╔══

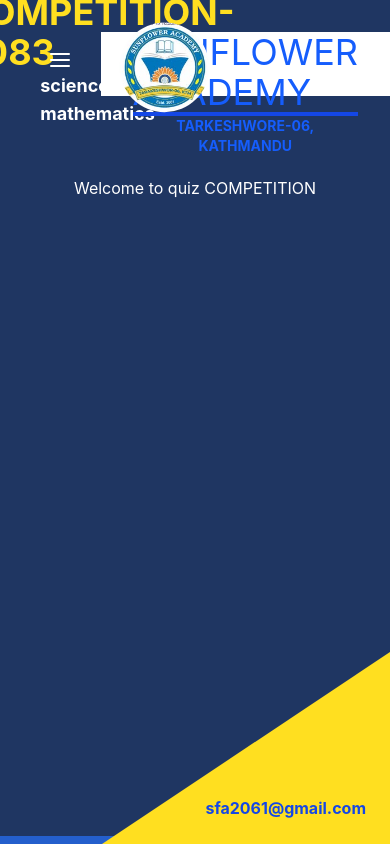
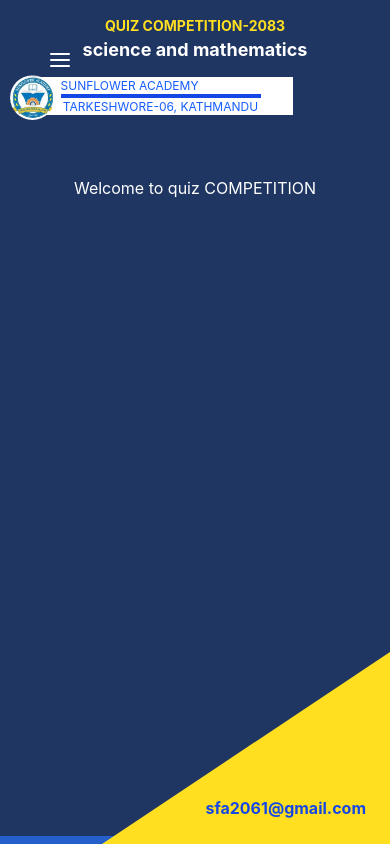
Before and after one commit to Ffhyo/quiz, a React (Vite) app: page / in a window 390 px wide. Built offline with nearby package versions, Linux system fonts and the light colour scheme.

Commit message:
Updated UI / fixed responsive design

```diff
--- a/src/App.tsx
+++ b/src/App.tsx
@@ -42,9 +42,9 @@
 
 
          </div>}
-      <div className="text-white w-full h-32 text-4xl flex items-center" onClick={()=> setOpen(false)}>
+      <div className="text-white w-full  h-32  text-sm md:text-lg lg:text-4xl flex  flex-col md:flex-row items-center " onClick={()=> setOpen(false)}>
 
-        <div className="w-2/4 flex  flex-col justify-end px-4 font-bold  h-full items-center px-24  text-yellow-300">
+        <div className="w-full md:w-2/4 flex   flex-col justify-end px-4 font-bold  h-full items-center md:px-24  text-yellow-300 ">
          QUIZ COMPETITION-2083
          <p className="text-lg text-white">
           science and mathematics
@@ -52,21 +52,22 @@
         </div>
 
         <div className="w-2/4  h-full flex items-center justify-center relative">
-          <img
+
+          <div className=" bg-white text-blue-600 md:h-1/2 h-[38px] absolute right-0 z-0  flex items-center ">
+             <img
             src={logo}
             alt="School Logo"
-            className="h-28 w-28 object-cover z-2 -translate-x-32"
+            className="md:h-28 md:w-28 h-14 w-14 object-cover z-2 md:-translate-x-12 -translate-x-8"
             style={{
               clipPath: "circle(40% at 50% 53%)",
             }}
           />
-          <div className="bg-white text-blue-600 h-1/2 absolute right-0 z-0 px-8 ">
-            <p>
+            <p className="-translate-x-8 text-[12px] md:text-2xl lg:text-4xl w-64 md:w-full ">
               SUNFLOWER ACADEMY
               <div className="w-full h-1 bg-blue-700">
 
               </div>
-              <p  className="text-sm font-bold text-center ">
+              <p  className="md:font-bold font-normal text-center text-[12px] md:text-[14px] lg:text-[16px]  ">
                 TARKESHWORE-06, KATHMANDU
               </p>
 
```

╚══

▶ **Exercise directions**
The answer must consist of every line from the entries above that contains the string "white".

▶ **Answer for the task**
-      <div className="text-white w-full h-32 text-4xl flex items-center" onClick={()=> setOpen(false)}>
+      <div className="text-white w-full  h-32  text-sm md:text-lg lg:text-4xl flex  flex-col md:flex-row items-center " onClick={()=> setOpen(false)}>
          <p className="text-lg text-white">
+          <div className=" bg-white text-blue-600 md:h-1/2 h-[38px] absolute right-0 z-0  flex items-center ">
-          <div className="bg-white text-blue-600 h-1/2 absolute right-0 z-0 px-8 ">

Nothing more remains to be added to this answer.